Please repeat the listing below exactly, but do not include its pictures.

[Data provided Boundary: Start]

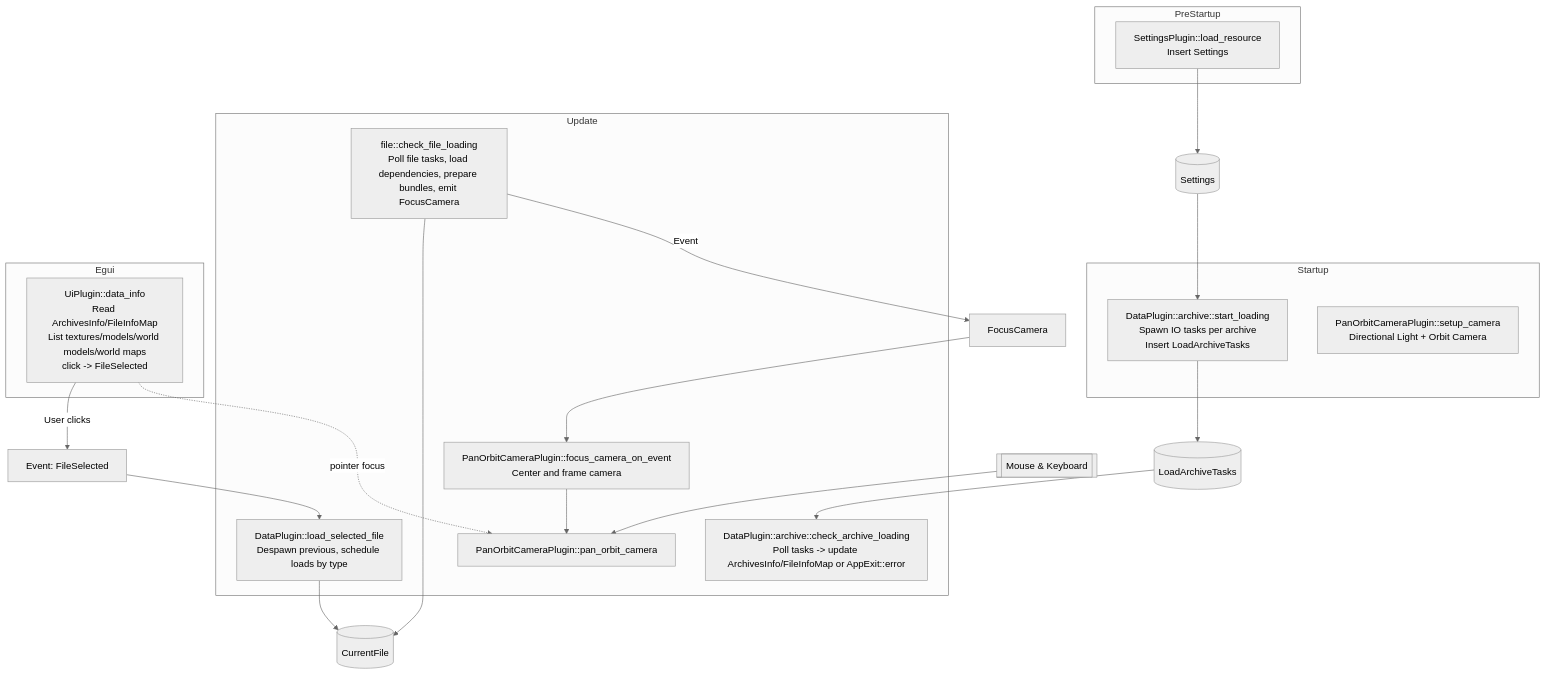
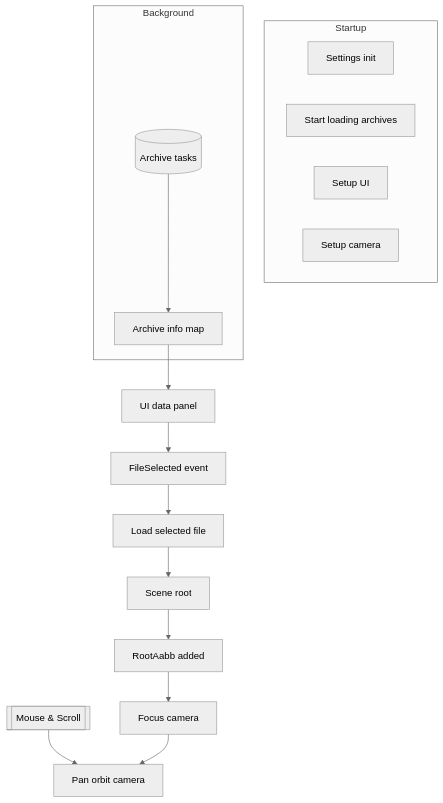
One commit to nocthir/worgen-rs changed the diagram in ARCHITECTURE.md. Above: the diagram before and after it, drawn with Mermaid (neutral theme). The commit also changed other lines of this file and 3 other files, not shown here.

Commit message:
misc: Update architecture docs and deps

````diff
--- a/ARCHITECTURE.md
+++ b/ARCHITECTURE.md
@@ -82,38 +169,24 @@
 ```mermaid
 flowchart TD
-    subgraph PreStartup
-        A[SettingsPlugin::load_resource<br/>Insert Settings]
+    subgraph Startup
+        Settings[Settings init]
+        StartLoading[Start loading archives]
+        UiSetup[Setup UI]
+        CamSetup[Setup camera]
     end
 
-    subgraph Startup
-        B[DataPlugin::archive::start_loading<br/>Spawn IO tasks per archive<br/>Insert LoadArchiveTasks]
-        C[PanOrbitCameraPlugin::setup_camera<br/>Directional Light + Orbit Camera]
+    subgraph Background
+        ArchiveTasks[(Archive tasks)] --> ArchiveInfo[Archive info map]
     end
 
-    A --> ST[(Settings)]
-    B --> LT[(LoadArchiveTasks)]
-    ST --> B
+    Panel[UI data panel] --> FileEvt[FileSelected event]
+    FileEvt --> LoadSel[Load selected file]
+    LoadSel --> Current[Scene root]
+    Current --> AabbAdded[RootAabb added]
+    AabbAdded --> Focus[Focus camera]
 
-    subgraph Update
-        D[DataPlugin::archive::check_archive_loading<br/>Poll tasks -> update ArchivesInfo/FileInfoMap or AppExit::error]
-        F[DataPlugin::load_selected_file<br/>Despawn previous, schedule loads by type]
-        X[file::check_file_loading<br/>Poll file tasks, load dependencies, prepare bundles, emit FocusCamera]
-        E[PanOrbitCameraPlugin::focus_camera_on_event<br/>Center and frame camera]
-        G[PanOrbitCameraPlugin::pan_orbit_camera]
-    end
+    ArchiveInfo --> Panel
 
-    subgraph Egui
-        H[UiPlugin::data_info<br/>Read ArchivesInfo/FileInfoMap<br/>List textures/models/world models/world maps<br/>click -> FileSelected]
-    end
-
-    LT --> D
-    H -->|User clicks| MS[Event: FileSelected]
-    MS --> F
-    F --> CM[(CurrentFile)]
-    X --> CM
-    X -->|Event| FC[FocusCamera]
-    FC --> E
-    E --> G
-    Input[[Mouse & Keyboard]] --> G
-    H -. pointer focus .-> G
+    Input[[Mouse & Scroll]] --> CamSys[Pan orbit camera]
+    Focus --> CamSys
 ```
````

[Data provided Boundary: End]

### Exercise output
One commit to nocthir/worgen-rs changed the diagram in ARCHITECTURE.md. Above: the diagram before and after it, drawn with Mermaid (neutral theme). The commit also changed other lines of this file and 3 other files, not shown here.

Commit message:
misc: Update architecture docs and deps

````diff
--- a/ARCHITECTURE.md
+++ b/ARCHITECTURE.md
@@ -82,38 +169,24 @@
 ```mermaid
 flowchart TD
-    subgraph PreStartup
-        A[SettingsPlugin::load_resource<br/>Insert Settings]
+    subgraph Startup
+        Settings[Settings init]
+        StartLoading[Start loading archives]
+        UiSetup[Setup UI]
+        CamSetup[Setup camera]
     end
 
-    subgraph Startup
-        B[DataPlugin::archive::start_loading<br/>Spawn IO tasks per archive<br/>Insert LoadArchiveTasks]
-        C[PanOrbitCameraPlugin::setup_camera<br/>Directional Light + Orbit Camera]
+    subgraph Background
+        ArchiveTasks[(Archive tasks)] --> ArchiveInfo[Archive info map]
     end
 
-    A --> ST[(Settings)]
-    B --> LT[(LoadArchiveTasks)]
-    ST --> B
+    Panel[UI data panel] --> FileEvt[FileSelected event]
+    FileEvt --> LoadSel[Load selected file]
+    LoadSel --> Current[Scene root]
+    Current --> AabbAdded[RootAabb added]
+    AabbAdded --> Focus[Focus camera]
 
-    subgraph Update
-        D[DataPlugin::archive::check_archive_loading<br/>Poll tasks -> update ArchivesInfo/FileInfoMap or AppExit::error]
-        F[DataPlugin::load_selected_file<br/>Despawn previous, schedule loads by type]
-        X[file::check_file_loading<br/>Poll file tasks, load dependencies, prepare bundles, emit FocusCamera]
-        E[PanOrbitCameraPlugin::focus_camera_on_event<br/>Center and frame camera]
-        G[PanOrbitCameraPlugin::pan_orbit_camera]
-    end
+    ArchiveInfo --> Panel
 
-    subgraph Egui
-        H[UiPlugin::data_info<br/>Read ArchivesInfo/FileInfoMap<br/>List textures/models/world models/world maps<br/>click -> FileSelected]
-    end
-
-    LT --> D
-    H -->|User clicks| MS[Event: FileSelected]
-    MS --> F
-    F --> CM[(CurrentFile)]
-    X --> CM
-    X -->|Event| FC[FocusCamera]
-    FC --> E
-    E --> G
-    Input[[Mouse & Keyboard]] --> G
-    H -. pointer focus .-> G
+    Input[[Mouse & Scroll]] --> CamSys[Pan orbit camera]
+    Focus --> CamSys
 ```
````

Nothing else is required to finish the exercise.